I really love to stay at a very old Japanese Style house. In the Shirakawago area, you can stay at Gassho-zukuri houses constructed with woods and rope.  There are over 100 Gassho-zukuri houses in the Shirakawago area.

The view from the Ogimachi castle historic site Observatory

The view from the Ogimachi castle historic site Observatory

Shirakawago is located in the north of Gifu. This area gets over 2m of snow in the winter season. Each Gassho-zukuri house has a sloped roof to withstand the heavy snow.

The beams are made from trees that grow on the mountainsides and develop the curve naturally. No nails are used. The roof frame is lashed together with rope and twisted hazel boughs.

The roof is constucted by oak beams curved at the base.

Oak beams curved at the base

Oak beams curved at the base

You can see the details of the Gassho-zukuri house at Gassho-zukuri Minkaen Museum exhibiting about 26 Gassho-zukuri houses.


Gassho-zukuri Minkaen Museum

“Gassho” means the grasping of hands in front of gods in Japan. The Gassho style started from the end of era to the Meiji era (mid 19th century). The first floor was built by carpenters specializing in temples and shrines. The second and third floors were made with ropes, timber and the cooperation of villagers.

All logs were joined together only with straw or ivy ropes. Those ropes help to preserve the house for a long time because they accumulate soot from the smoke of the hearth and become as hard as steel, thus developing insect-repellent and preservation effects.

Additionally, the warm air goes up to the attic, making it possible to cultivate silkworms on the second floor.

On the first floor, all daily life, including cooking, eating, spending time together with the family and welcoming customers, takes place in a big hall with a hearth fireplace.

Kaga calm promotes the production of saltpeter for gunpowder under the floor, Japanese paper and silk. Gassho-zukuri was the bestl place to produce those products as tributes to Kaga calm during the Edo era.

We stayed at Magoemon ryokan which had more than 280 years of history.  Guests had supper together at its dining room to share memories of the journey.



Entrance of Magoemon

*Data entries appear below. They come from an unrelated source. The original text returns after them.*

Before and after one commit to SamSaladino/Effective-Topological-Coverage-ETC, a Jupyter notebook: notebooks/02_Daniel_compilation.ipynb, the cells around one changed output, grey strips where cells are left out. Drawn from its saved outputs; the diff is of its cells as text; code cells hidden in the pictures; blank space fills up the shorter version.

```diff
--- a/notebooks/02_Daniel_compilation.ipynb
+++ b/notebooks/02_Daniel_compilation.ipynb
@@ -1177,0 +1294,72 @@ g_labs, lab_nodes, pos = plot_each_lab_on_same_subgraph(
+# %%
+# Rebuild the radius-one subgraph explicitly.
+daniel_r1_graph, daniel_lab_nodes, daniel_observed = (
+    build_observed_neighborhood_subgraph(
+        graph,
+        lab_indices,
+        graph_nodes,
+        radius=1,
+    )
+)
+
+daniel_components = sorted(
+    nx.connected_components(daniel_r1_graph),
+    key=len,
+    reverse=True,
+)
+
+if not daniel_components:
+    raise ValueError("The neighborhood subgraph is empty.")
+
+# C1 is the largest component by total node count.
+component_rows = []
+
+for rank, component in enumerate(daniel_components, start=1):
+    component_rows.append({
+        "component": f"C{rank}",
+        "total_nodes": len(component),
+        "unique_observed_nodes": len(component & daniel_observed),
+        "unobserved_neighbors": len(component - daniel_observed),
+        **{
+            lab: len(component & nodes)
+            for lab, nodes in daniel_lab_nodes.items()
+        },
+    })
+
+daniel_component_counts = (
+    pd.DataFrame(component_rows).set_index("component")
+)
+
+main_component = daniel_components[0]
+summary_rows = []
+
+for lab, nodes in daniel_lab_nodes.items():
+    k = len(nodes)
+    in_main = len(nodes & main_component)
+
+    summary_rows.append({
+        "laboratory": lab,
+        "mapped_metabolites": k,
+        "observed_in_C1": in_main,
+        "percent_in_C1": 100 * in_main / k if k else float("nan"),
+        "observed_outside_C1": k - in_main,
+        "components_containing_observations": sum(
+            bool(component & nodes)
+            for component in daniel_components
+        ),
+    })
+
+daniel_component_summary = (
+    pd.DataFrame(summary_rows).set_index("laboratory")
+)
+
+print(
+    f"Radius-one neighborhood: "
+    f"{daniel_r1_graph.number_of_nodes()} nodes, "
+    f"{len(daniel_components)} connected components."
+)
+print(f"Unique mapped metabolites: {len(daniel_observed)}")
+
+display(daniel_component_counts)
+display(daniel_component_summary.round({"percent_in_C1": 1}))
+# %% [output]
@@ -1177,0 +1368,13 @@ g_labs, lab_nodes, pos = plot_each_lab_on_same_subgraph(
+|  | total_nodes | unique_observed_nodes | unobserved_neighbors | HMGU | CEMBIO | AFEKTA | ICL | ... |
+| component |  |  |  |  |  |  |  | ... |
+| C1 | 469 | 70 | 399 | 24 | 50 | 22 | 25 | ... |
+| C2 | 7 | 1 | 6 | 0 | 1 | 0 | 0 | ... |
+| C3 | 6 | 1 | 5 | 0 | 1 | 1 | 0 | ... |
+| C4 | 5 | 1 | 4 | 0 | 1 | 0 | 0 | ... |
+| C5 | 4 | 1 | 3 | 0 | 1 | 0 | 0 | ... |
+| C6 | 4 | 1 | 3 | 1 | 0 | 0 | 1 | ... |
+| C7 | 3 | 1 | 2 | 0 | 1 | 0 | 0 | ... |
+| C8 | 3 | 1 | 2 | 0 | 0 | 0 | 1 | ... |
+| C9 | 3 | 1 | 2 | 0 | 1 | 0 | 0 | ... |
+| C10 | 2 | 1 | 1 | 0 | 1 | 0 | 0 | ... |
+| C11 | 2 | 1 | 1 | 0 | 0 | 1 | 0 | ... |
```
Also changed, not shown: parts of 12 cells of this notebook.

Entrance of Magoemon

We had dinner with 4 tourist groups together in a circle.


Dinner preparation

Shirakawago area's Gassho- style house

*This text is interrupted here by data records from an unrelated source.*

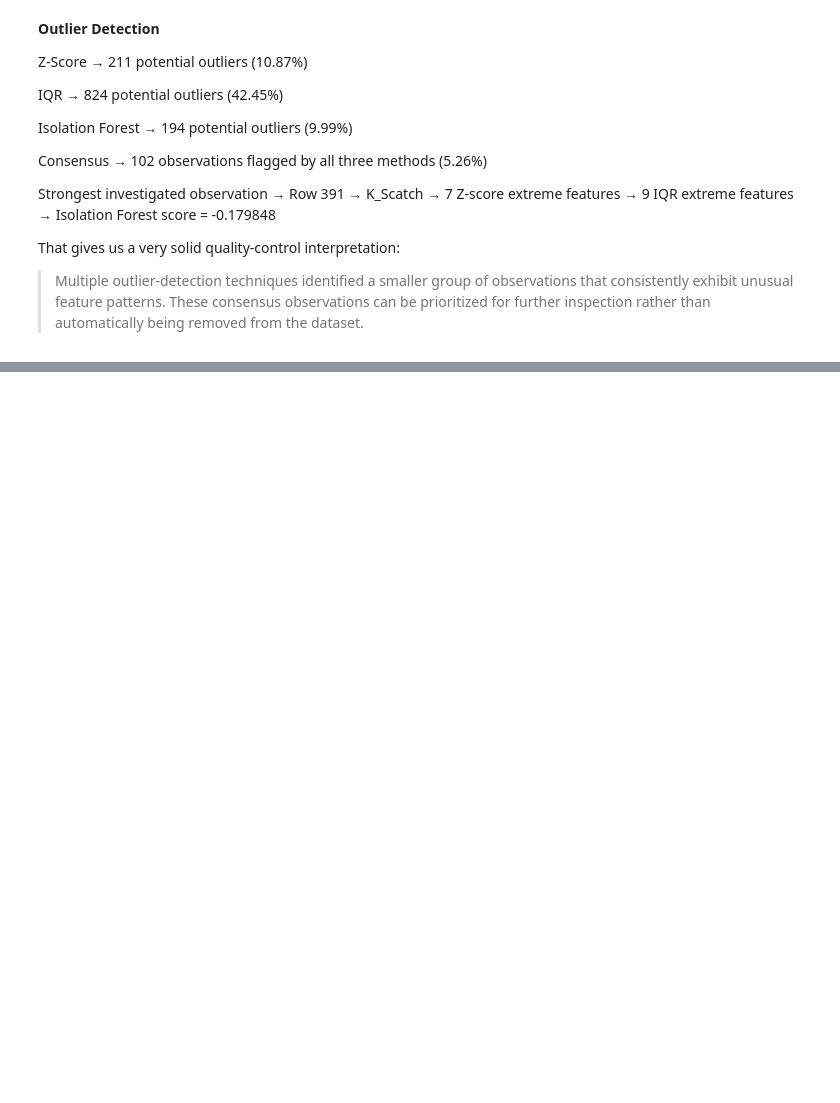
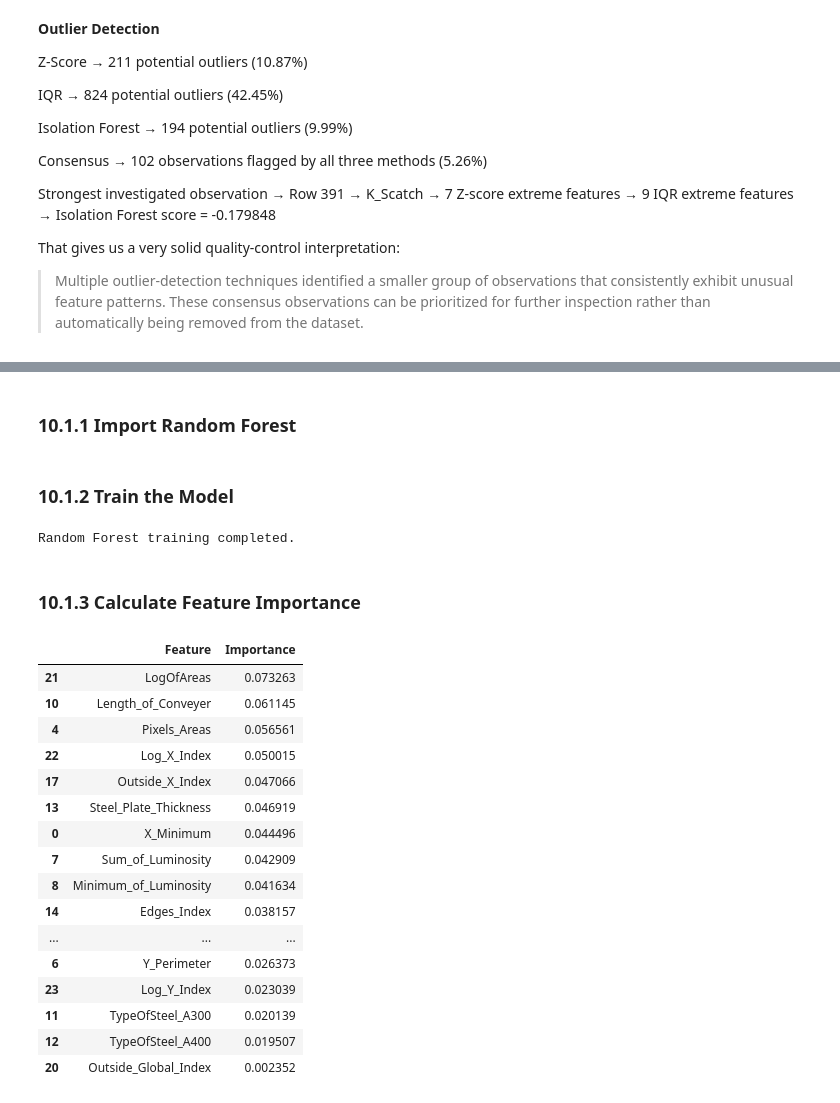
Before and after one commit to fardinfaruqi/steel-plate-quality-control, a Jupyter notebook: notebooks/steel_plate_quality_control.ipynb, the cells around one changed output, grey strips where cells are left out. Saved outputs shown, nothing was run; the diff lists cells and outputs as text; code cells hidden in the pictures; blank space fills up the shorter version.

```diff
--- a/notebooks/steel_plate_quality_control.ipynb
+++ b/notebooks/steel_plate_quality_control.ipynb
@@ -2878,0 +2883,2 @@ That gives us a very solid quality-control interpretation:
+# %% [markdown]
+### 10.1.1 Import Random Forest
@@ -2878,0 +2889,49 @@ That gives us a very solid quality-control interpretation:
+# %% [markdown]
+### 10.1.2 Train the Model
+# %%
+# Train Random Forest classifier
+
+rf_model = RandomForestClassifier(
+    n_estimators=100,
+    random_state=42
+)
+
+rf_model.fit(X_train, y_train)
+
+print("Random Forest training completed.")
+# %% [output]
+Random Forest training completed.
+# %% [markdown]
+### 10.1.3 Calculate Feature Importance
+# %%
+# Calculate feature importance
+
+feature_importance = pd.DataFrame({
+    "Feature": X.columns,
+    "Importance": rf_model.feature_importances_
+})
+
+feature_importance = feature_importance.sort_values(
+    by="Importance",
+    ascending=False
+)
+
+display(feature_importance)
+# %% [output]
+|  | Feature | Importance |
+| 21 | LogOfAreas | 0.073263 |
+| 10 | Length_of_Conveyer | 0.061145 |
+| 4 | Pixels_Areas | 0.056561 |
+| 22 | Log_X_Index | 0.050015 |
+| 17 | Outside_X_Index | 0.047066 |
+| 13 | Steel_Plate_Thickness | 0.046919 |
+| 0 | X_Minimum | 0.044496 |
+| 7 | Sum_of_Luminosity | 0.042909 |
+| 8 | Minimum_of_Luminosity | 0.041634 |
+| 14 | Edges_Index | 0.038157 |
+| ... | ... | ... |
+| 6 | Y_Perimeter | 0.026373 |
+| 23 | Log_Y_Index | 0.023039 |
+| 11 | TypeOfSteel_A300 | 0.020139 |
+| 12 | TypeOfSteel_A400 | 0.019507 |
+| 20 | Outside_Global_Index | 0.002352 |
```
Also changed, not shown: parts of 37 cells of this notebook, 3 other files.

Shirakawago area’s Gassho- style house


Shirakawago area’s Gassho- style house


Shirakawago area’s Gassho- style house

Gassho-zukuri houses need to have their the roofs retouched every 15 to 20 years. The retouching used to be done by the efforts of the local residents to preserve the house for future generations.

We had a chance to see the retouching of the roof of a Gassho-zukuri house at Shirakawago.

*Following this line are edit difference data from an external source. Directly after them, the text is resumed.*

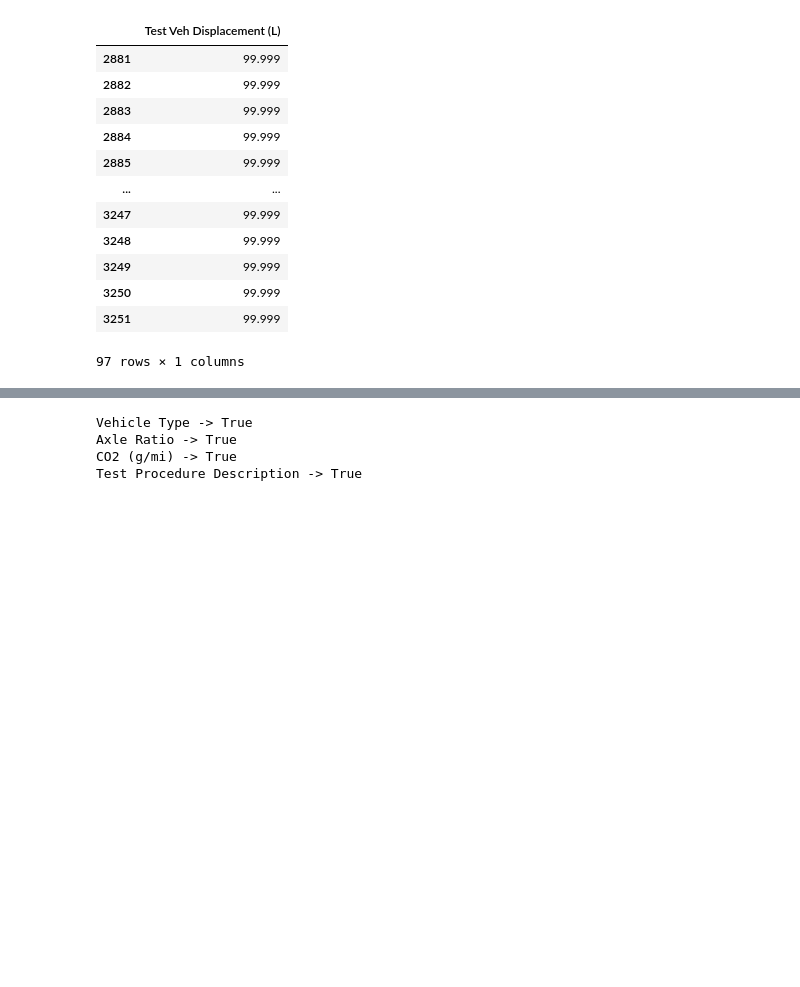
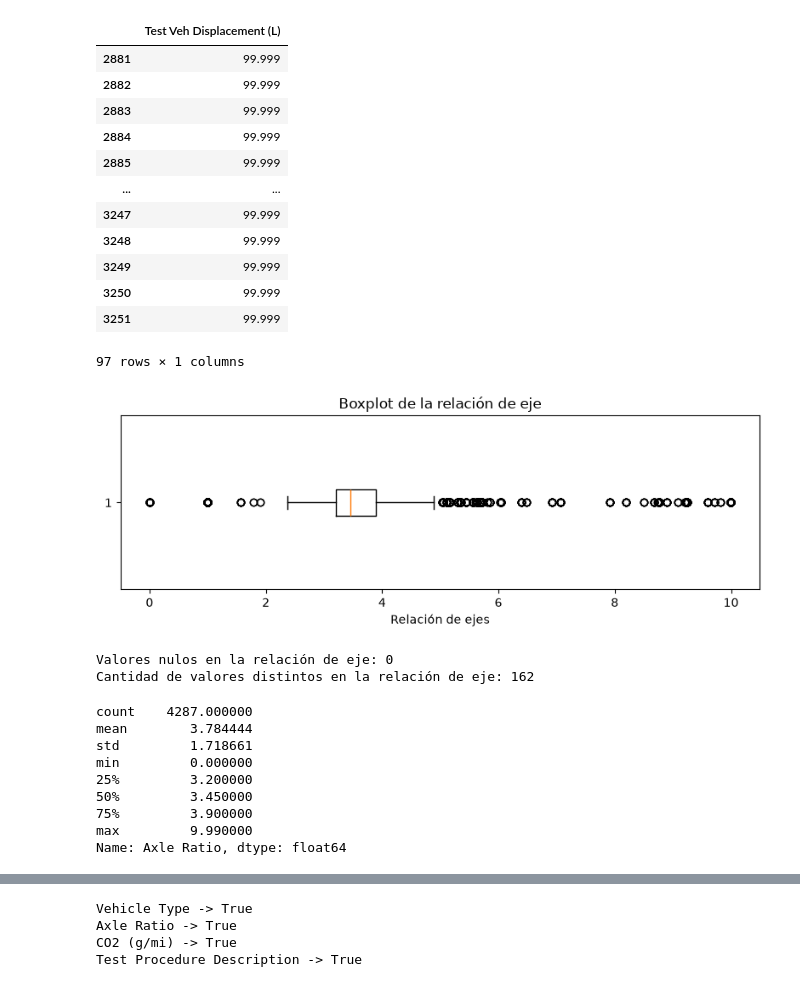
Before and after one commit to abiordorica13/TPEFUNDAMENTOS, a Jupyter notebook: Untitled-1.ipynb, the cells around one changed output, grey strips where cells are left out. Saved outputs shown, nothing was run; the diff lists cells and outputs as text; code cells hidden in the pictures; blank space fills up the shorter version.

```diff
--- a/Untitled-1.ipynb
+++ b/Untitled-1.ipynb
@@ -311,3 +354,32 @@ df.loc[df[col] > 10, [col]]
 | 3250 | 99.999 |
 | 3251 | 99.999 |
 97 rows × 1 columns
+# %%
+#Visualizamos los outliers de la Relacion de ejes
+
+plt.figure(figsize=(8, 3))
+
+plt.boxplot(df[col_axleRatio].dropna(), orientation='horizontal')
+
+plt.title("Boxplot de la relación de eje")
+plt.xlabel("Relación de ejes")
+plt.tight_layout()
+plt.show()
+
+print("Valores nulos en la relación de eje:", df[col_axleRatio].isna().sum())
+print("Cantidad de valores distintos en la relación de eje:", df[col_axleRatio].nunique())
+
+display(df[col_axleRatio].describe())
+# %% [output]
+[figure, added]
+Valores nulos en la relación de eje: 0
+Cantidad de valores distintos en la relación de eje: 162
+count    4287.000000
+mean        3.784444
+std         1.718661
+min         0.000000
+25%         3.200000
+50%         3.450000
+75%         3.900000
+max         9.990000
+Name: Axle Ratio, dtype: float64
```
Also changed, not shown: parts of 6 cells of this notebook.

Roof retouching

It takes 4 hours to see around in Shirakawago, but it is better to put aside one whole day including travel.

You can take a tour bus to visit Hohana town, Ainokura and the Suganuma area in the Gokayama region and Shirakawago from Takaoka Station in Toyama Prefecture.

The distance between Ainokura and Suganuma is 11 km. The Shirakawago area is much bigger than the Gokayama region.

There are several cozy restaurants and cafes in Shirakawago. Cafe Hina was one of my favorite places to stay for a long time.


Cafe Hina


Fresh vegetables harvested by the cafe’s owner